Over the past two years, the company has entered into five strategic partnerships and has made investments in some of them, including start-ups, to develop data and digital driven capabilities. This includes a 10 per cent stake in Canadian firm Resson, for capabilities in machine learning, big data analytics and computer vision to help growers make better-informed decisions about crop management so that productivity can be increased. The company also has a 11.25 per cent stake in Switzerland-based Gamaya to provide crop-specific tech solutions. "Our strategic associations will enable us to develop and deploy next-generation farming capabilities such as precision agriculture and digital farming technologies. With these partnerships, we expect to set new benchmarks in farming and its related services," says Jejurikar.
Agritech investments have other sources, too: venture capitalists and private equity players that see growth opportunities in this segment.
Jinesh Shah, Co-founder of Omnivore Capital, a venture fund that has investments in several agritech start-ups, says is it still early days for agri start-ups to make their mark. The initial success stories could come from food-tech firms, especially food delivery businesses that got funding as an extension of e-commerce investments, he says.

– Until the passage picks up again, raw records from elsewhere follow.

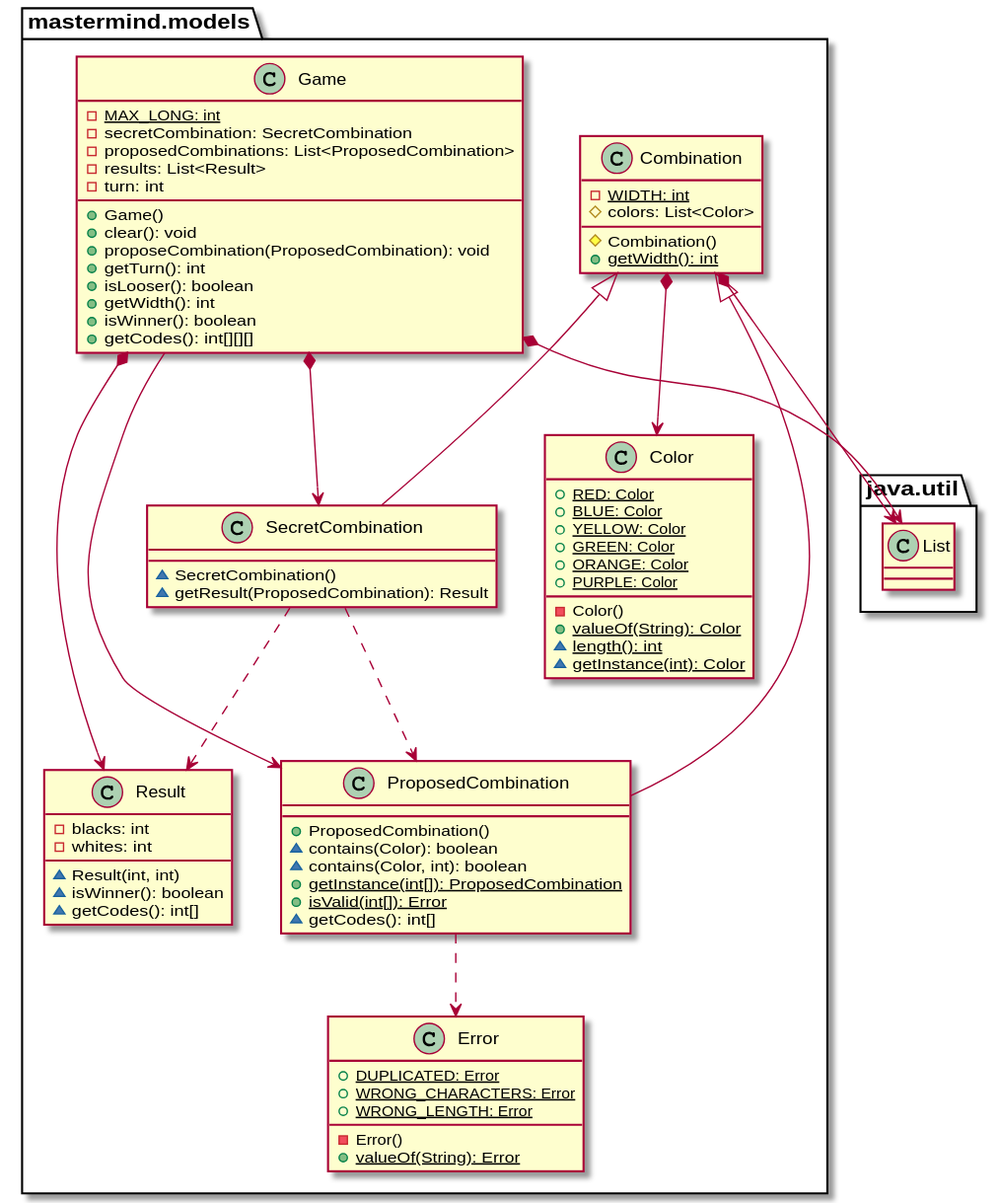
This is modelViewPresenter/presentationModel/withFacade/docs/diagrams/out/paquetes/usantatecla.mastermind.models.svg from SantaTecla-mastermind/solution.java.swing.socket.sql, a PlantUML export, as it was before one commit.
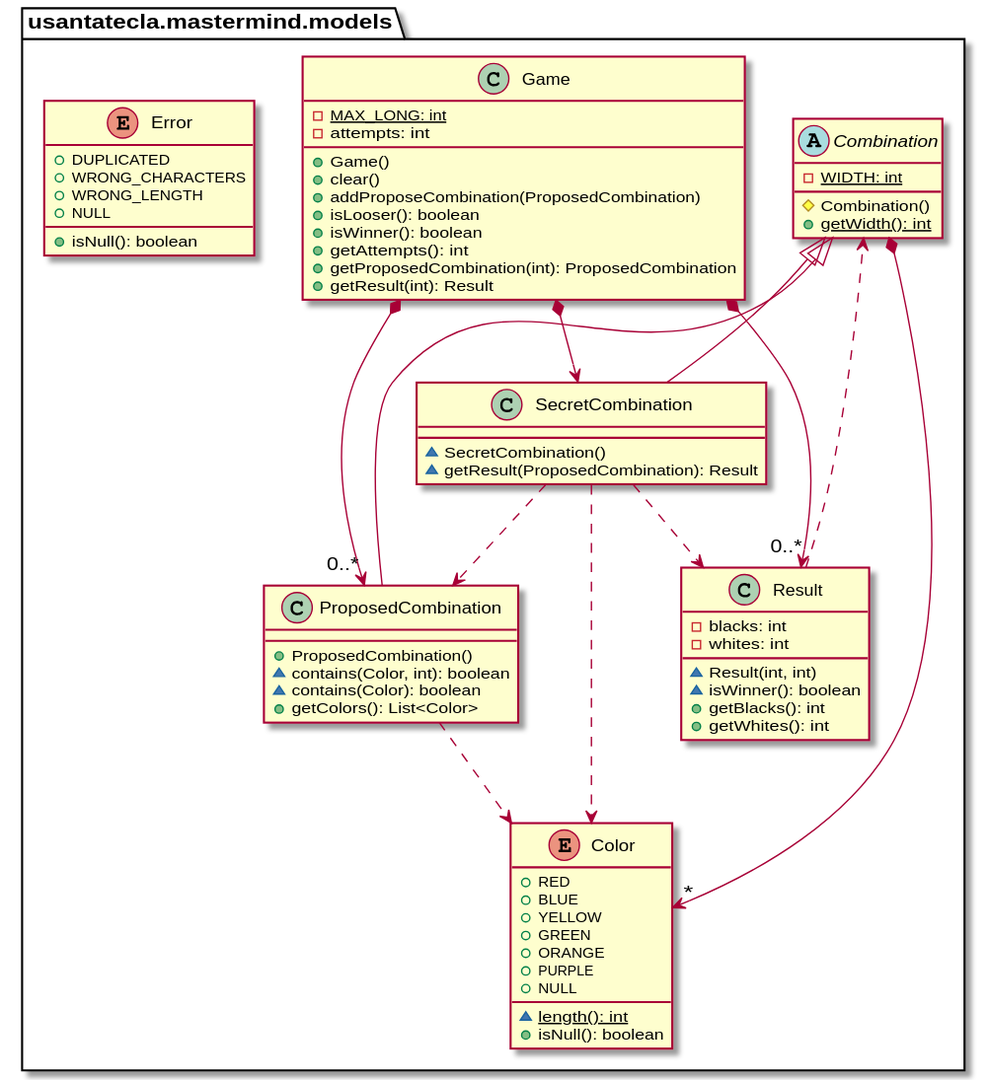
The same diagram one commit later.

Commit message:
Diagrams updated MVP Facade utils and models

What changed in the source:
```diff
@@ -1,78 +1,73 @@
 @startuml
-class  mastermind.models.Color{
-+ {static} RED: Color
-+ {static} BLUE: Color
-+ {static} YELLOW: Color
-+ {static} GREEN: Color
-+ {static} ORANGE: Color
-+ {static} PURPLE: Color
-- Color()
-+ {static} valueOf(String): Color
-~ {static} length(): int
-~ {static} getInstance(int): Color
-}
-
-class  mastermind.models.Combination{
+abstract class usantatecla.mastermind.models.Combination {
 - {static} WIDTH: int
-# colors: List<Color>
 # Combination()
 + {static} getWidth(): int
 }
-mastermind.models.Combination *-down-> java.util.List
-mastermind.models.Combination *-down-> mastermind.models.Color
+usantatecla.mastermind.models.Combination *-down-> "*" usantatecla.mastermind.models.Color
 
-class  mastermind.models.Error{
-+ {static} DUPLICATED: Error
-+ {static} WRONG_CHARACTERS: Error
-+ {static} WRONG_LENGTH: Error
-- Error()
-+ {static} valueOf(String): Error
+class usantatecla.mastermind.models.Game {
+- {static} MAX_LONG: int
+- attempts: int
++ Game()
++ clear()
++ addProposeCombination(ProposedCombination)
++ isLooser(): boolean
++ isWinner(): boolean
++ getAttempts(): int
++ getProposedCombination(int): ProposedCombination
++ getResult(int): Result
 }
+usantatecla.mastermind.models.Game *-down-> usantatecla.mastermind.models.SecretCombination
+usantatecla.mastermind.models.Game *-down-> "0..*" usantatecla.mastermind.models.Result
+usantatecla.mastermind.models.Game *-down-> "0..*" usantatecla.mastermind.models.ProposedCombination
 
-class  mastermind.models.Game{
-- {static} MAX_LONG: int
-- secretCombination: SecretCombination
-- proposedCombinations: List<ProposedCombination>
-- results: List<Result>
-- turn: int
-+ Game()
-+ clear(): void
-+ proposeCombination(ProposedCombination): void
-+ getTurn(): int
-+ isLooser(): boolean
-+ getWidth(): int
-+ isWinner(): boolean
-+ getCodes(): int[][][]
+class usantatecla.mastermind.models.ProposedCombination {
++ ProposedCombination()
+~ contains(Color, int): boolean
+~ contains(Color): boolean
++ getColors(): List<Color>
 }
-mastermind.models.Game *-down-> java.util.List
-mastermind.models.Game *-down-> mastermind.models.SecretCombination
-mastermind.models.Game *-down-> mastermind.models.Result
-mastermind.models.Game --> mastermind.models.ProposedCombination
+usantatecla.mastermind.models.Combination <|-down- usantatecla.mastermind.models.ProposedCombination
+usantatecla.mastermind.models.ProposedCombination ..> usantatecla.mastermind.models.Color
 
-class  mastermind.models.ProposedCombination{
-+ ProposedCombination()
-~ contains(Color): boolean
-~ contains(Color, int): boolean
-+ {static} getInstance(int[]): ProposedCombination
-+ {static} isValid(int[]): Error
-~ getCodes(): int[]
+class usantatecla.mastermind.models.SecretCombination {
+~ SecretCombination()
+~ getResult(ProposedCombination): Result
 }
-mastermind.models.Combination <|-down- mastermind.models.ProposedCombination
-mastermind.models.ProposedCombination ..> mastermind.models.Error
+usantatecla.mastermind.models.Combination <|-down- usantatecla.mastermind.models.SecretCombination
+usantatecla.mastermind.models.SecretCombination ..> usantatecla.mastermind.models.Result
+usantatecla.mastermind.models.SecretCombination ..> usantatecla.mastermind.models.ProposedCombination
+usantatecla.mastermind.models.SecretCombination ..> usantatecla.mastermind.models.Color
 
-class  mastermind.models.Result{
+class usantatecla.mastermind.models.Result {
 - blacks: int
 - whites: int
 ~ Result(int, int)
 ~ isWinner(): boolean
-~ getCodes(): int[]
++ getBlacks(): int
++ getWhites(): int
 }
 
-class  mastermind.models.SecretCombination{
-~ SecretCombination()
-~ getResult(ProposedCombination): Result
+usantatecla.mastermind.models.Result -down..> usantatecla.mastermind.models.Combination
+
+enum usantatecla.mastermind.models.Color {
++ RED
++ BLUE
++ YELLOW
++ GREEN
++ ORANGE
++ PURPLE
++ NULL
+~ {static} length(): int
++ isNull(): boolean
 }
-mastermind.models.Combination <|-down- mastermind.models.SecretCombination
-mastermind.models.SecretCombination ..> mastermind.models.Result
-mastermind.models.SecretCombination ..> mastermind.models.ProposedCombination
+
+enum usantatecla.mastermind.models.Error {
++ DUPLICATED
++ WRONG_CHARACTERS
++ WRONG_LENGTH
++ NULL
++ isNull(): boolean
+}
 @enduml
```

"The farm-to-fork space has also attracted a large pool of capital. Hopefully some of them will do well and create a success story," Shah says. "Real agritech, however, started in 2011/12 after people began to understand that this was something interesting. We have a good number of start-ups looking into how to improve the agronomy and income of farmers. Many of them are beginning to do well. Whether it is market linkages, or better yields, we have young entrepreneurs looking at this sector," he adds.
Rajesh Srivastava, Executive Chairman, Rabo Equity Advisors
With increased focus on agriculture from various sides, the time is right for agri-focussed private equity funds in India to look at early stage companies and growth oriented firms, says Rajesh Srivastava, Executive Chairman, Rabo Equity Advisors. "There are a lot of start-ups and early stage firms now. In fact, we get many more proposals from these people (than from established firms looking for growth). We are trying to recalibrate our investment strategy (to accommodate such firms). Cloud kitchens, food deliveries, agritech... all are part of the new story," he says.
The scope in agriculture, of course, is much larger. Moreover, given the fragmented nature of Indian farms, the size of population it caters to and the diversity of its ecosystems, Indian agriculture will need diverse technologies. Every attempt to make agriculture profitable and sustainable - be it at the stage of cultivation, harvesting, marketing or consumption - would be a case to benefit from technological intervention. And that is what is beginning to happen. Success, however, will depend not only on technology, but also its affordability - a fact that Bill Gates acknowledges.